• [REQUIRED WORK]:
No line of the records may be dropped; print them all again exactly.

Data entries
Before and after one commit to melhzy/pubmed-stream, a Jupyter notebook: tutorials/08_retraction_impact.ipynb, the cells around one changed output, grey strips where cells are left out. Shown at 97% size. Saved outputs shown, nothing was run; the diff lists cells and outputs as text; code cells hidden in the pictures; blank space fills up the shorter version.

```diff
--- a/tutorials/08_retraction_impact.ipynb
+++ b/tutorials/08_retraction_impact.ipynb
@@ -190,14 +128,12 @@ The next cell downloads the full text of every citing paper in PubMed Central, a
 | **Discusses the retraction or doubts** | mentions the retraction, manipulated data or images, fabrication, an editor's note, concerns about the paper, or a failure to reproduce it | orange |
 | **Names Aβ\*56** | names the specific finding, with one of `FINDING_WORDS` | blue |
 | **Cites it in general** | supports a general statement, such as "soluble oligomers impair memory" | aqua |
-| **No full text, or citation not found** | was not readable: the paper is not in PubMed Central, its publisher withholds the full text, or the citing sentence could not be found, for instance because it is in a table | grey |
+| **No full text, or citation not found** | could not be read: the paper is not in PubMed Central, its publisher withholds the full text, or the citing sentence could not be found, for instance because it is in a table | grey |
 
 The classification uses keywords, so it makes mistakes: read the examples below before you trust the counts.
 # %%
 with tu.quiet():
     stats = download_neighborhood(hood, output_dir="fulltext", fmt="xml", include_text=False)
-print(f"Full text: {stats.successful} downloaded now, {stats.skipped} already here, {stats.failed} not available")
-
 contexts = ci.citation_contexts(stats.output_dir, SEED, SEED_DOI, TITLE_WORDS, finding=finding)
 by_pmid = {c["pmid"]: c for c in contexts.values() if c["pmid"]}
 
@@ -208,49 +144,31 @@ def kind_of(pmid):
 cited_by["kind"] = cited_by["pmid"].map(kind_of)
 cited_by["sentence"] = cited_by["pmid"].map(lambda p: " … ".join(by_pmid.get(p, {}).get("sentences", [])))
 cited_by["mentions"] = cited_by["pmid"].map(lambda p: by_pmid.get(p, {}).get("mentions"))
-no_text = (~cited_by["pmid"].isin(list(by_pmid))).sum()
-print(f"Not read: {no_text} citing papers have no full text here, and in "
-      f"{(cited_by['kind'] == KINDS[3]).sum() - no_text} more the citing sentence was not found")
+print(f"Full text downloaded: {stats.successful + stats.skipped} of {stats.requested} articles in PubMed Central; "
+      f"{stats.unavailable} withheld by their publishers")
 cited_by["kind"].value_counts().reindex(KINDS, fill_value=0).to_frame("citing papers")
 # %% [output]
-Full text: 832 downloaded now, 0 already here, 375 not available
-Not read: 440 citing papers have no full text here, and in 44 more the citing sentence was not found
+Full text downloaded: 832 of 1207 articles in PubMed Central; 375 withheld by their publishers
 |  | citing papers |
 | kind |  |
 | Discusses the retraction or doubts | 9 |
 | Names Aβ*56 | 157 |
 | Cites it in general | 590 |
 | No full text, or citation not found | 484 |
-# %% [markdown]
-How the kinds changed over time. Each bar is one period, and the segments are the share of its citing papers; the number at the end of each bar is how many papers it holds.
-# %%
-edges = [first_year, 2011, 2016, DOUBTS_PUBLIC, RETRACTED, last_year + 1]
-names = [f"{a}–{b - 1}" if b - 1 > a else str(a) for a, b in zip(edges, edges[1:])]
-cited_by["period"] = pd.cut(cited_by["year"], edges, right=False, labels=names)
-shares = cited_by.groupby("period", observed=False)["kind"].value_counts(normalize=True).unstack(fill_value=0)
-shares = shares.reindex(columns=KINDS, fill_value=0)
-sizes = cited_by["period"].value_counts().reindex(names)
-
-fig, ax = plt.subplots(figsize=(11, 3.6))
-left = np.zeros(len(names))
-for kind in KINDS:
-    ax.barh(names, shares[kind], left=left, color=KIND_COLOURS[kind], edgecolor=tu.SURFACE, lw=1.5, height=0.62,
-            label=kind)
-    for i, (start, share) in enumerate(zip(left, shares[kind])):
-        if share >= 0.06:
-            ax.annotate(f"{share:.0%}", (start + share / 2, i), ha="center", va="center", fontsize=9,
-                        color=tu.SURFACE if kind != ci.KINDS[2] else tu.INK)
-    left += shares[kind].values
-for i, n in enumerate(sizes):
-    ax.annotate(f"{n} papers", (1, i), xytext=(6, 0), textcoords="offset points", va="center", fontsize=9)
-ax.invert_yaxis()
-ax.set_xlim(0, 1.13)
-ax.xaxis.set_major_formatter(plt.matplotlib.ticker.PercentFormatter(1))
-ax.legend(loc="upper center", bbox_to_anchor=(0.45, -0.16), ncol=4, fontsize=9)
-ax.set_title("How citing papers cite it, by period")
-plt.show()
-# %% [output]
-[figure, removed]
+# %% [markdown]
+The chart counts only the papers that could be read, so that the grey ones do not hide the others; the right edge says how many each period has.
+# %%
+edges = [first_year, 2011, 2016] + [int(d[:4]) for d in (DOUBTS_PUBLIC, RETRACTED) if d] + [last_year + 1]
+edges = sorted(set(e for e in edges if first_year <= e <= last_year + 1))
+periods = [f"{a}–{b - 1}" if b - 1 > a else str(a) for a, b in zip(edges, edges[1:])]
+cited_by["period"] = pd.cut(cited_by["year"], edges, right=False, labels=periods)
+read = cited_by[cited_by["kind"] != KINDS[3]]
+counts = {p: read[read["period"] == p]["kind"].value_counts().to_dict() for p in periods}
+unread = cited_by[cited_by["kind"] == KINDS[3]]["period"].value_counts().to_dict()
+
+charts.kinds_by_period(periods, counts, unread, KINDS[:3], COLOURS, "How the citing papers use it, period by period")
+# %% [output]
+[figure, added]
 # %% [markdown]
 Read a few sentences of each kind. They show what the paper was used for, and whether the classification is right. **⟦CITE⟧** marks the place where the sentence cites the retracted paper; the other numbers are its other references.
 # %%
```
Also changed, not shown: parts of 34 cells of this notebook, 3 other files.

• [RESULT OF THIS TASK]:
Before and after one commit to melhzy/pubmed-stream, a Jupyter notebook: tutorials/08_retraction_impact.ipynb, the cells around one changed output, grey strips where cells are left out. Shown at 97% size. Saved outputs shown, nothing was run; the diff lists cells and outputs as text; code cells hidden in the pictures; blank space fills up the shorter version.

```diff
--- a/tutorials/08_retraction_impact.ipynb
+++ b/tutorials/08_retraction_impact.ipynb
@@ -190,14 +128,12 @@ The next cell downloads the full text of every citing paper in PubMed Central, a
 | **Discusses the retraction or doubts** | mentions the retraction, manipulated data or images, fabrication, an editor's note, concerns about the paper, or a failure to reproduce it | orange |
 | **Names Aβ\*56** | names the specific finding, with one of `FINDING_WORDS` | blue |
 | **Cites it in general** | supports a general statement, such as "soluble oligomers impair memory" | aqua |
-| **No full text, or citation not found** | was not readable: the paper is not in PubMed Central, its publisher withholds the full text, or the citing sentence could not be found, for instance because it is in a table | grey |
+| **No full text, or citation not found** | could not be read: the paper is not in PubMed Central, its publisher withholds the full text, or the citing sentence could not be found, for instance because it is in a table | grey |
 
 The classification uses keywords, so it makes mistakes: read the examples below before you trust the counts.
 # %%
 with tu.quiet():
     stats = download_neighborhood(hood, output_dir="fulltext", fmt="xml", include_text=False)
-print(f"Full text: {stats.successful} downloaded now, {stats.skipped} already here, {stats.failed} not available")
-
 contexts = ci.citation_contexts(stats.output_dir, SEED, SEED_DOI, TITLE_WORDS, finding=finding)
 by_pmid = {c["pmid"]: c for c in contexts.values() if c["pmid"]}
 
@@ -208,49 +144,31 @@ def kind_of(pmid):
 cited_by["kind"] = cited_by["pmid"].map(kind_of)
 cited_by["sentence"] = cited_by["pmid"].map(lambda p: " … ".join(by_pmid.get(p, {}).get("sentences", [])))
 cited_by["mentions"] = cited_by["pmid"].map(lambda p: by_pmid.get(p, {}).get("mentions"))
-no_text = (~cited_by["pmid"].isin(list(by_pmid))).sum()
-print(f"Not read: {no_text} citing papers have no full text here, and in "
-      f"{(cited_by['kind'] == KINDS[3]).sum() - no_text} more the citing sentence was not found")
+print(f"Full text downloaded: {stats.successful + stats.skipped} of {stats.requested} articles in PubMed Central; "
+      f"{stats.unavailable} withheld by their publishers")
 cited_by["kind"].value_counts().reindex(KINDS, fill_value=0).to_frame("citing papers")
 # %% [output]
-Full text: 832 downloaded now, 0 already here, 375 not available
-Not read: 440 citing papers have no full text here, and in 44 more the citing sentence was not found
+Full text downloaded: 832 of 1207 articles in PubMed Central; 375 withheld by their publishers
 |  | citing papers |
 | kind |  |
 | Discusses the retraction or doubts | 9 |
 | Names Aβ*56 | 157 |
 | Cites it in general | 590 |
 | No full text, or citation not found | 484 |
-# %% [markdown]
-How the kinds changed over time. Each bar is one period, and the segments are the share of its citing papers; the number at the end of each bar is how many papers it holds.
-# %%
-edges = [first_year, 2011, 2016, DOUBTS_PUBLIC, RETRACTED, last_year + 1]
-names = [f"{a}–{b - 1}" if b - 1 > a else str(a) for a, b in zip(edges, edges[1:])]
-cited_by["period"] = pd.cut(cited_by["year"], edges, right=False, labels=names)
-shares = cited_by.groupby("period", observed=False)["kind"].value_counts(normalize=True).unstack(fill_value=0)
-shares = shares.reindex(columns=KINDS, fill_value=0)
-sizes = cited_by["period"].value_counts().reindex(names)
-
-fig, ax = plt.subplots(figsize=(11, 3.6))
-left = np.zeros(len(names))
-for kind in KINDS:
-    ax.barh(names, shares[kind], left=left, color=KIND_COLOURS[kind], edgecolor=tu.SURFACE, lw=1.5, height=0.62,
-            label=kind)
-    for i, (start, share) in enumerate(zip(left, shares[kind])):
-        if share >= 0.06:
-            ax.annotate(f"{share:.0%}", (start + share / 2, i), ha="center", va="center", fontsize=9,
-                        color=tu.SURFACE if kind != ci.KINDS[2] else tu.INK)
-    left += shares[kind].values
-for i, n in enumerate(sizes):
-    ax.annotate(f"{n} papers", (1, i), xytext=(6, 0), textcoords="offset points", va="center", fontsize=9)
-ax.invert_yaxis()
-ax.set_xlim(0, 1.13)
-ax.xaxis.set_major_formatter(plt.matplotlib.ticker.PercentFormatter(1))
-ax.legend(loc="upper center", bbox_to_anchor=(0.45, -0.16), ncol=4, fontsize=9)
-ax.set_title("How citing papers cite it, by period")
-plt.show()
-# %% [output]
-[figure, removed]
+# %% [markdown]
+The chart counts only the papers that could be read, so that the grey ones do not hide the others; the right edge says how many each period has.
+# %%
+edges = [first_year, 2011, 2016] + [int(d[:4]) for d in (DOUBTS_PUBLIC, RETRACTED) if d] + [last_year + 1]
+edges = sorted(set(e for e in edges if first_year <= e <= last_year + 1))
+periods = [f"{a}–{b - 1}" if b - 1 > a else str(a) for a, b in zip(edges, edges[1:])]
+cited_by["period"] = pd.cut(cited_by["year"], edges, right=False, labels=periods)
+read = cited_by[cited_by["kind"] != KINDS[3]]
+counts = {p: read[read["period"] == p]["kind"].value_counts().to_dict() for p in periods}
+unread = cited_by[cited_by["kind"] == KINDS[3]]["period"].value_counts().to_dict()
+
+charts.kinds_by_period(periods, counts, unread, KINDS[:3], COLOURS, "How the citing papers use it, period by period")
+# %% [output]
+[figure, added]
 # %% [markdown]
 Read a few sentences of each kind. They show what the paper was used for, and whether the classification is right. **⟦CITE⟧** marks the place where the sentence cites the retracted paper; the other numbers are its other references.
 # %%
```
Also changed, not shown: parts of 34 cells of this notebook, 3 other files.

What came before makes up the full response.